Review: Doom Patrol: Weight of the Worlds #2
[Editor’s Note: This review may contain spoilers]
Writers: Gerard Way & Jeremy Lambert
Art: James Harvey
Colors: James Harvey
Letters: James Harvey
Reviewed by: Matthew B. Lloyd
After Cliff’s self-inflicted car crash last issue, Keeg replaces Cliff’s brain in a new body with “upgrades,” just in time for the Doom Patrol to get a call to stop a “Space Divorce!” And, afterwards, Cliff isn’t the only one with an upgrade…meet Larry Trainor, the Positive Man!
“You’ve got to ac-cen-tuate the positive, e-lim-inate the negative, latch on the the affirmative….” Kids, you may not know this song, but Doom Patrol: Weight of the Worlds #2 certainly does! Despite the truly weird and still wonderful things that happen to Doom Patrol, this issue finds a way of not only doubling down on those things, but at the same time finding a universally identifiable throughline of positivity.
If anyone needs some positivity in his life, it is Cliff Steele. Last issue, he was rejected by his mother and attempted to take his own life, but after being found by Casey, Cliff has a new lease on un-life. His new body has upgrades that are activated when Cliff does something helpful for someone else. Now, this is the really clever bit, the idea that helping others will help one’s self is rooted in scientific research. While we may not get a flamethrower arm as Cliff does this issue. Keeg’s ingenious design also will affect Cliff’s self-esteem and sense of self, something he’s been struggling with for years.
Cliff’s not the only one that needs the positivity. Larry, who sleep and dreams of other lives and worlds when Keeg, the Negative Energy is out side his body is also struggling. While there’s a humorous irony in Negative Man needing positivity, getting Larry help for a positive mental and emotional state is a real need. After getting an emotional support animal with some guidance from Casey last issue, Larry now has so much positive energy built up inside him that there’s no room for Keeg to return inside Larry and wake him from his sleep. Interestingly, Larry “gives birth” to three “positive energy pods” from his chest making room for Keeg. The pods get away, but end up playing a crucial role in the “Space Divorce.”

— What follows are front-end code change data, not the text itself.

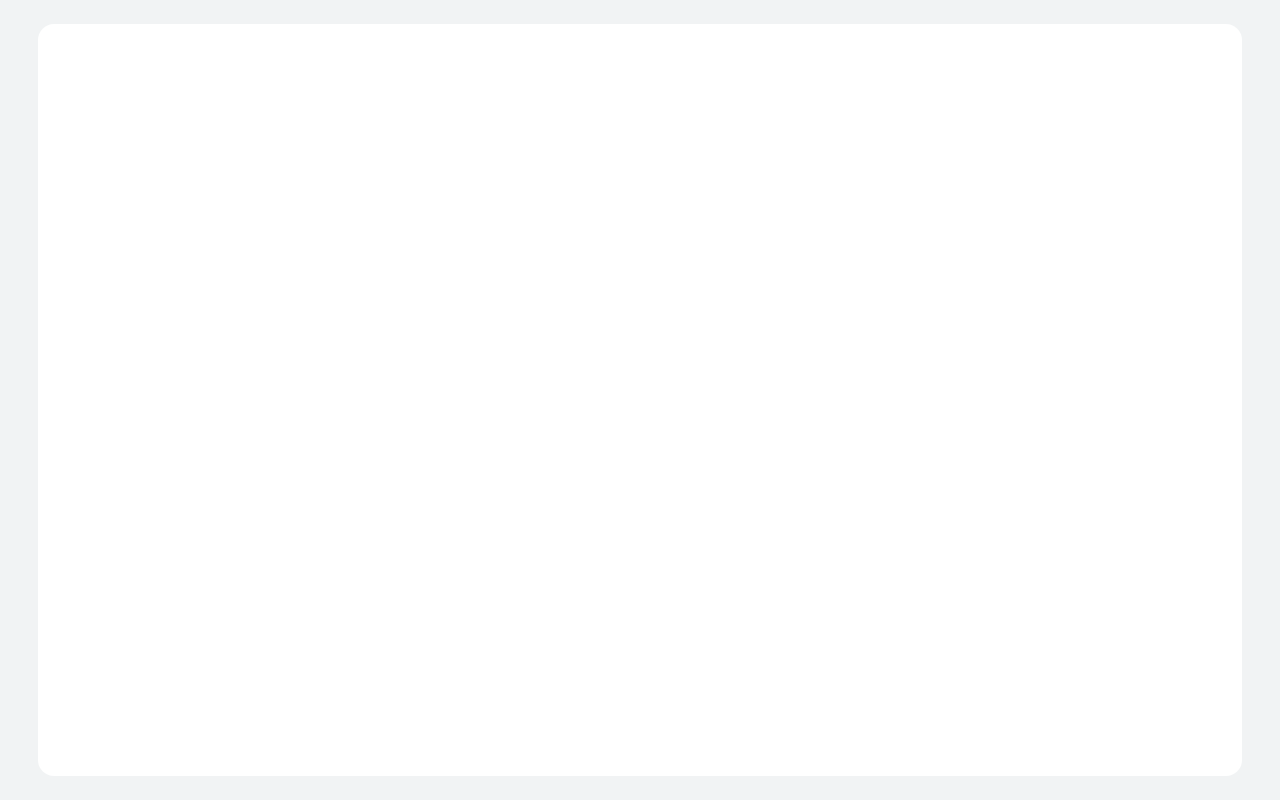
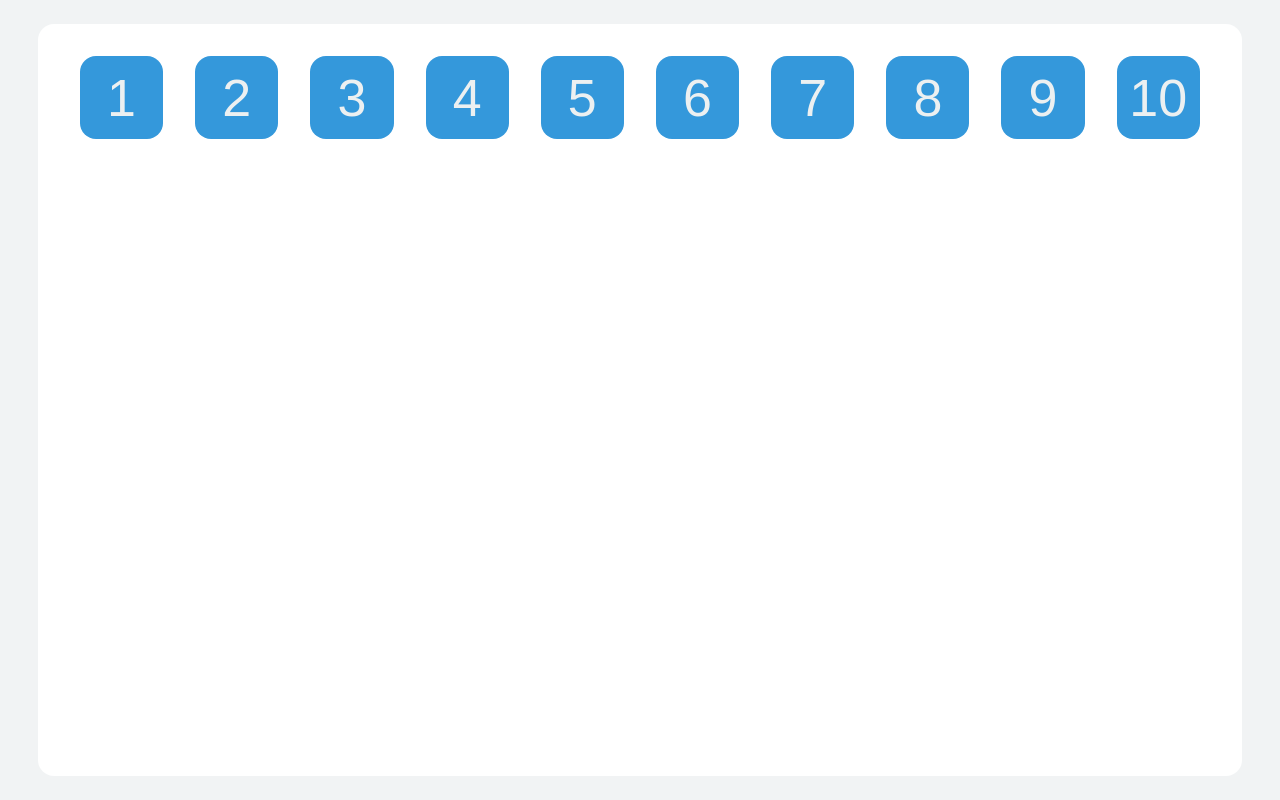
Before and after one commit to AronovSergey/Appleseeds_Weekend_Project_Multiple-Choice-Question, a React (Create React App) app: page / in a window 1280 px wide. Built offline with nearby package versions, Linux system fonts and the light colour scheme.

Commit message:
Add a navbar

```diff
--- a/src/App.css
+++ b/src/App.css
@@ -1,9 +1,27 @@
 .App {
     margin: 3vh 3vw;
-    padding: 2vh 2vw;
-    height: 90vh;
+    padding: 4vh 2vw;
+    height: 86vh;
     width: 90vw;
     background-color: #fff;
     border-radius: 16px;
     text-align: center;
 }
+
+
+/****************** Navbar Section ******************/
+.navbar {
+    display: flex;
+    text-align: center;
+    align-items: center;
+    justify-content: space-around;
+}
+
+.navbar .navbar__btn {
+    background-color: #3498db;
+    color: #ecf0f1;
+    border: none;
+    border-radius: 16px;
+    cursor: pointer;
+    outline: inherit;
+}
--- a/src/components/main/Main.js
+++ b/src/components/main/Main.js
@@ -1,12 +1,14 @@
 import { data, dataLength } from './data';
 import React, { Component } from 'react'
+import QuestionsNavbar from '../questionsNavbar/QuestionsNavbar';
 
 export default class Main extends Component {
     render() {
-        console.log(data, dataLength)
         return (
             <div>
-
+                <QuestionsNavbar
+                    numberOfQuestions={dataLength}
+                />
             </div>
         )
     }
--- /dev/null
+++ b/src/components/questionsNavbar/QuestionsNavbar.js
@@ -0,0 +1,26 @@
+import React from 'react'
+
+const QuestionsNavbar = ({ numberOfQuestions }) => {
+    const length = (90 - 25) / numberOfQuestions;
+    return (
+        <div className="navbar">
+            {
+                [...Array(10).keys()].map( i => (
+                    <button
+                        key={i}
+                        className="navbar__btn"
+                        style={{
+                            height: `${length}vw`,
+                            width: `${length}vw`,
+                            fontSize: `${length / 2}rem`,
+                        }}
+                    >
+                        {i + 1}
+                    </button>
+                ))
+            }
+        </div>
+    )
+}
+
+export default QuestionsNavbar
```
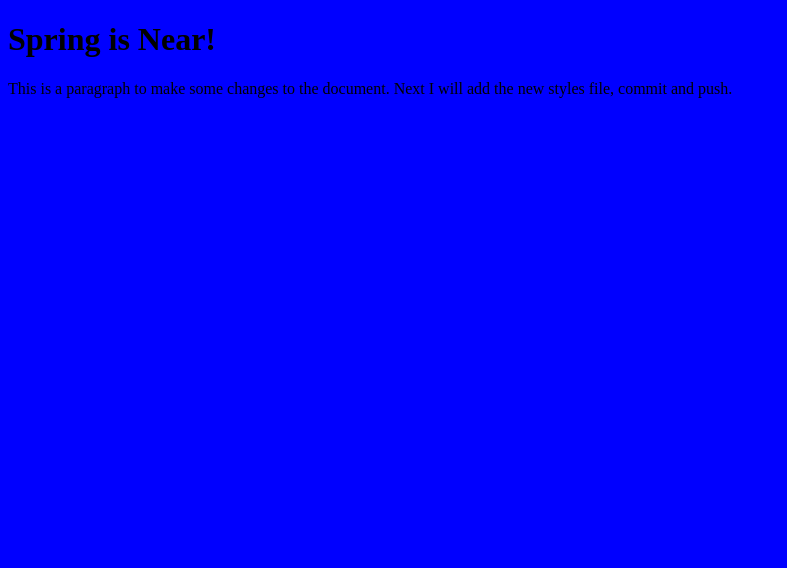
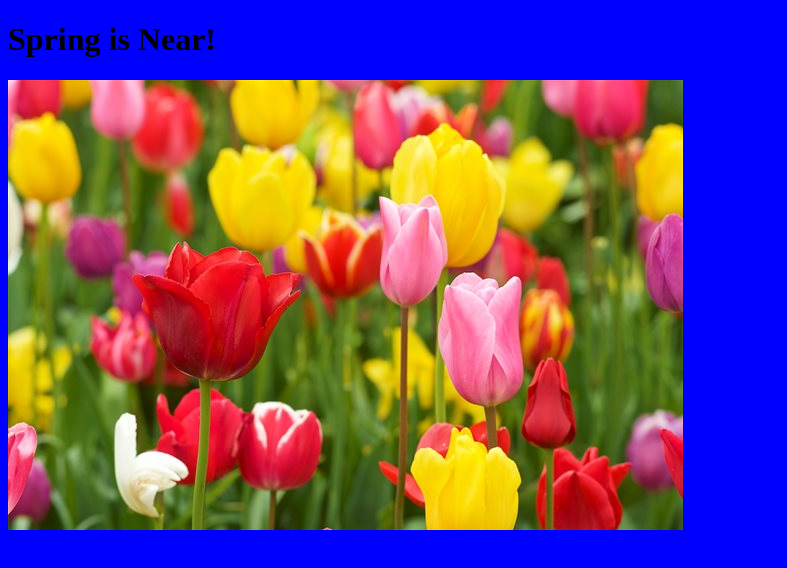
Before and after one commit to em0194192/Spring, a plain HTML site: page index.html in a window 1280 px wide. Shown: the whole page, without its empty margins (0-787 px from the left). Drawn offline with Linux system fonts and the light colour scheme.

Commit message:
reaplced paragraph with an image

```diff
--- a/index.html
+++ b/index.html
@@ -14,8 +14,7 @@
 
 <body>
     <h1>Spring is Near!</h1>
-    <p>This is a paragraph to make some changes to the document. Next I will add the new styles file, commit and push.
-    </p>
+    <img src="flowersblooming.jpg" alt="Red Pink and Yellow Flowers Blooming In A Field">
 </body>
 
 </html>
```
Also changed, not shown: flowersblooming.jpg (added).
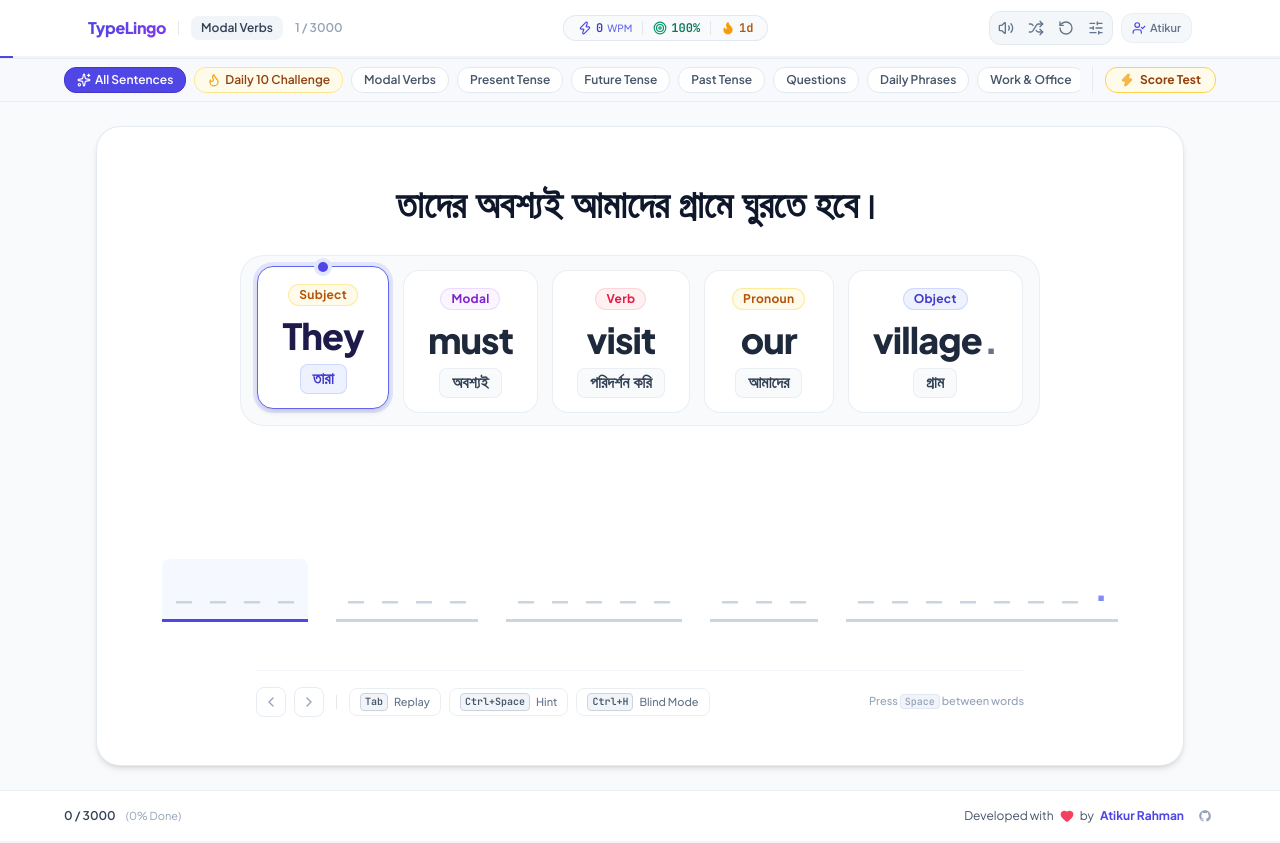
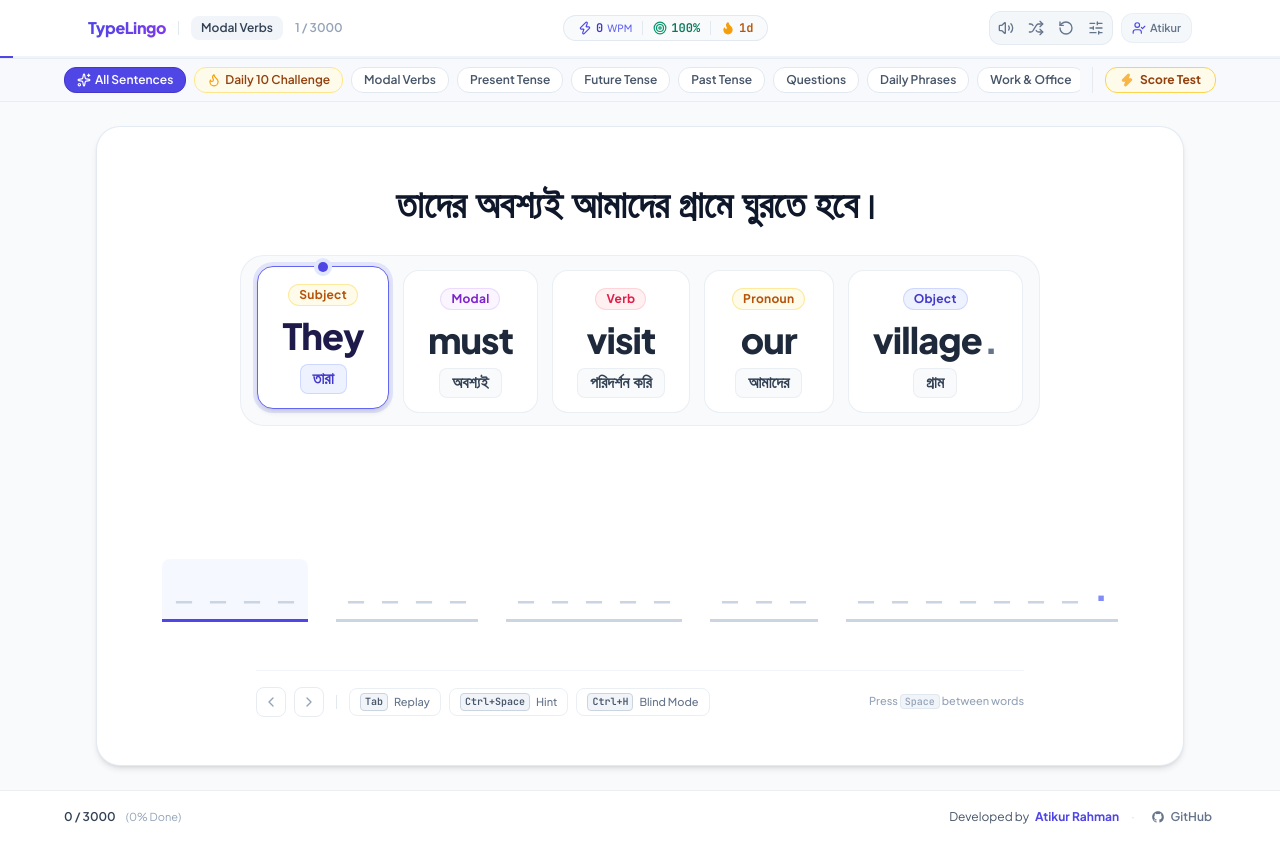
Before and after one commit to atikurrahmanxm/typelingo-learning-zone, a React (Vite) app: page / in a window 1280 px wide. Built offline with nearby package versions, Linux system fonts and the light colour scheme.

Commit message:
feat: link developer credit to LinkedIn profile and keep GitHub logo link dedicated

```diff
--- a/src/components/AboutCreatorModal.jsx
+++ b/src/components/AboutCreatorModal.jsx
@@ -5,6 +5,14 @@ function GithubIcon({ className = 'w-4 h-4' }) {
   return (
     <svg className={className} viewBox="0 0 24 24" fill="currentColor">
       <path fillRule="evenodd" clipRule="evenodd" d="M12 2C6.477 2 2 6.484 2 12.017c0 4.425 2.865 8.18 6.839 9.504.5.092.682-.217.682-.483 0-.237-.008-.868-.013-1.703-2.782.605-3.369-1.343-3.369-1.343-.454-1.158-1.11-1.466-1.11-1.466-.908-.62.069-.608.069-.608 1.003.07 1.53 1.032 1.53 1.032.892 1.53 2.341 1.088 2.91.832.092-.647.35-1.088.636-1.338-2.22-.253-4.555-1.113-4.555-4.951 0-1.093.39-1.988 1.029-2.688-.103-.253-.446-1.272.098-2.65 0 0 .84-.27 2.75 1.026A9.564 9.564 0 0112 6.844c.85.004 1.705.115 2.504.337 1.909-1.296 2.747-1.027 2.747-1.027.546 1.379.202 2.398.1 2.651.64.7 1.028 1.595 1.028 2.688 0 3.848-2.339 4.695-4.566 4.943.359.309.678.92.678 1.855 0 1.338-.012 2.419-.012 2.747 0 .268.18.58.688.482A10.019 10.019 0 0022 12.017C22 6.484 17.522 2 12 2z" />
+    </svg>
+  )
+}
+
+function LinkedinIcon({ className = 'w-4 h-4' }) {
+  return (
+    <svg className={className} viewBox="0 0 24 24" fill="currentColor">
+      <path d="M19 3a2 2 0 0 1 2 2v14a2 2 0 0 1-2 2H5a2 2 0 0 1-2-2V5a2 2 0 0 1 2-2h14m-.5 15.5v-5.3a3.26 3.26 0 0 0-3.26-3.26c-.85 0-1.84.52-2.28 1.3v-1.11h-2.79v8.37h2.79v-4.93c0-.77.62-1.4 1.39-1.4a1.4 1.4 0 0 1 1.4 1.4v4.93h2.75M6.46 10.9v8.37H9.2V10.9H6.46M7.83 6.2a1.64 1.64 0 0 0-1.64 1.64c0 .91.73 1.64 1.64 1.64s1.64-.73 1.64-1.64c0-.91-.73-1.64-1.64-1.64z" />
     </svg>
   )
 }
@@ -39,7 +47,16 @@ export function AboutCreatorModal({ isOpen, onClose }) {
             ইংরেজি শোনা, শুদ্ধ উচ্চারণ ও সুপারফাস্ট টাইপিং প্র্যাকটিসকে আনন্দদায়ক ও ফলপ্রসূ করতে এই প্ল্যাটফর্মটি ডেভেলপ করা হয়েছে।
           </p>
 
-          <div className="flex items-center gap-2 mt-3.5">
+          <div className="flex flex-wrap items-center justify-center gap-2 mt-3.5">
+            <a
+              href="https://www.linkedin.com/in/atikurrahmanxm"
+              target="_blank"
+              rel="noopener noreferrer"
+              className="inline-flex items-center gap-2 px-4 py-2 bg-[#0A66C2] hover:bg-[#004182] text-white text-xs font-bold rounded-xl transition-all shadow-sm hover:scale-102"
+            >
+              <LinkedinIcon className="w-4 h-4" />
+              <span>LinkedIn Profile</span>
+            </a>
             <a
               href="https://github.com/atikurrahmanxm"
               target="_blank"
@@ -47,7 +64,7 @@ export function AboutCreatorModal({ isOpen, onClose }) {
               className="inline-flex items-center gap-2 px-4 py-2 bg-slate-900 hover:bg-slate-800 text-white text-xs font-bold rounded-xl transition-all shadow-sm hover:scale-102"
             >
               <GithubIcon className="w-4 h-4" />
-              <span>@atikurrahmanxm on GitHub</span>
+              <span>GitHub</span>
             </a>
           </div>
         </div>
@@ -96,9 +113,15 @@ export function AboutCreatorModal({ isOpen, onClose }) {
         {/* Footer Note */}
         <div className="pt-3 border-t border-slate-100 flex items-center justify-between text-xs text-slate-400">
           <div className="flex items-center gap-1.5">
-            <span>Made with</span>
-            <Heart className="w-3.5 h-3.5 text-rose-500 fill-rose-500" />
-            <span>by Atikur Rahman</span>
+            <span>Developed by</span>
+            <a
+              href="https://www.linkedin.com/in/atikurrahmanxm"
+              target="_blank"
+              rel="noopener noreferrer"
+              className="font-bold text-indigo-600 hover:text-indigo-800 hover:underline transition-colors"
+            >
+              Atikur Rahman
+            </a>
           </div>
           <button
             onClick={onClose}
--- a/src/components/Footer.jsx
+++ b/src/components/Footer.jsx
@@ -5,6 +5,14 @@ function GithubIcon({ className = 'w-4 h-4' }) {
   return (
     <svg className={className} viewBox="0 0 24 24" fill="currentColor">
       <path fillRule="evenodd" clipRule="evenodd" d="M12 2C6.477 2 2 6.484 2 12.017c0 4.425 2.865 8.18 6.839 9.504.5.092.682-.217.682-.483 0-.237-.008-.868-.013-1.703-2.782.605-3.369-1.343-3.369-1.343-.454-1.158-1.11-1.466-1.11-1.466-.908-.62.069-.608.069-.608 1.003.07 1.53 1.032 1.53 1.032.892 1.53 2.341 1.088 2.91.832.092-.647.35-1.088.636-1.338-2.22-.253-4.555-1.113-4.555-4.951 0-1.093.39-1.988 1.029-2.688-.103-.253-.446-1.272.098-2.65 0 0 .84-.27 2.75 1.026A9.564 9.564 0 0112 6.844c.85.004 1.705.115 2.504.337 1.909-1.296 2.747-1.027 2.747-1.027.546 1.379.202 2.398.1 2.651.64.7 1.028 1.595 1.028 2.688 0 3.848-2.339 4.695-4.566 4.943.359.309.678.92.678 1.855 0 1.338-.012 2.419-.012 2.747 0 .268.18.58.688.482A10.019 10.019 0 0022 12.017C22 6.484 17.522 2 12 2z" />
+    </svg>
+  )
+}
+
+function LinkedinIcon({ className = 'w-3.5 h-3.5' }) {
+  return (
+    <svg className={className} viewBox="0 0 24 24" fill="currentColor">
+      <path d="M19 3a2 2 0 0 1 2 2v14a2 2 0 0 1-2 2H5a2 2 0 0 1-2-2V5a2 2 0 0 1 2-2h14m-.5 15.5v-5.3a3.26 3.26 0 0 0-3.26-3.26c-.85 0-1.84.52-2.28 1.3v-1.11h-2.79v8.37h2.79v-4.93c0-.77.62-1.4 1.39-1.4a1.4 1.4 0 0 1 1.4 1.4v4.93h2.75M6.46 10.9v8.37H9.2V10.9H6.46M7.83 6.2a1.64 1.64 0 0 0-1.64 1.64c0 .91.73 1.64 1.64 1.64s1.64-.73 1.64-1.64c0-.91-.73-1.64-1.64-1.64z" />
     </svg>
   )
 }
@@ -41,28 +49,32 @@ export function Footer({
           )}
         </div>
 
-        {/* Center / Right: Developer Credit by Atikur Rahman */}
-        <div className="flex items-center gap-2.5">
+        {/* Center / Right: Developer Credit by Atikur Rahman & GitHub */}
+        <div className="flex items-center gap-3">
           <div className="flex items-center gap-1.5 text-xs text-slate-600">
-            <span>Developed with</span>
-            <Heart className="w-3.5 h-3.5 text-rose-500 fill-rose-500" />
-            <span>by</span>
-            <button
-              onClick={onOpenAboutCreator}
-              className="font-bold text-indigo-600 hover:text-indigo-800 transition-colors"
+            <span>Developed by</span>
+            <a
+              href="https://www.linkedin.com/in/atikurrahmanxm"
+              target="_blank"
+              rel="noopener noreferrer"
+              className="font-bold text-indigo-600 hover:text-indigo-800 hover:underline transition-colors"
+              title="LinkedIn: Atikur Rahman (atikurrahmanxm)"
             >
               Atikur Rahman
-            </button>
+            </a>
           </div>
+
+          <span className="text-slate-300">·</span>
 
           <a
             href="https://github.com/atikurrahmanxm"
             target="_blank"
             rel="noopener noreferrer"
-            className="p-1 text-slate-400 hover:text-slate-700 rounded-md transition-colors"
+            className="inline-flex items-center gap-1.5 text-xs text-slate-500 hover:text-slate-900 transition-colors p-1 rounded-md"
             title="GitHub: atikurrahmanxm"
           >
             <GithubIcon className="w-3.5 h-3.5" />
+            <span className="font-semibold text-[11px] sm:text-xs">GitHub</span>
           </a>
         </div>
       </div>
```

Danny calls the team together to intervene as there are some planets no longer getting along. The whole thing is framed in an analogy of a married couple about to get divorced. The DP jump in as part legal, part marriage counselors. When Casey takes the kids to Dannyland for a distraction, she finds that Lotion has eaten one of the positive energy pods. This has filled him with a boundless positivity. It is then Lotion that diagnoses the planets need for some cuddling as the couple have confessed to “going on autopilot” and not thinking about anything but work and losing their sense of their relationship. It’s not hidden at all, but it is a very powerful moment as Lotion and the planets share a group hug and share the positivity together.
Way has made some powerful statements about the power of positivity and helping others. Like the rest of the comics in the Young Animal line, Doom Patrol: Weight of the Worlds approaches storytelling in a unique way, yet tells a story that resonates universally. I think anyone whether or not they’ve ever read any comic book could pick up this issue and see the beauty in the message.
I find nothing negative in the issue. Some readers may find the representative nature of the story difficult to grasp. The concept of Danny can be elusive at times, but these are minor drawbacks to an issue filled with such a universal message about humanity.
The level of emotion in Doom Patrol: Weight of the Worlds #2 is a highlight in the comic book medium. It’s a great thing to know that Young Animal Comics routinely approach a title with an underlying theme that is far deeper and richer than even the best of any mainstream super-hero comic. It’s not all good vs. evil here, it’s emotional and mental health that are stake. Any one of us can learn from the Doom Patrol.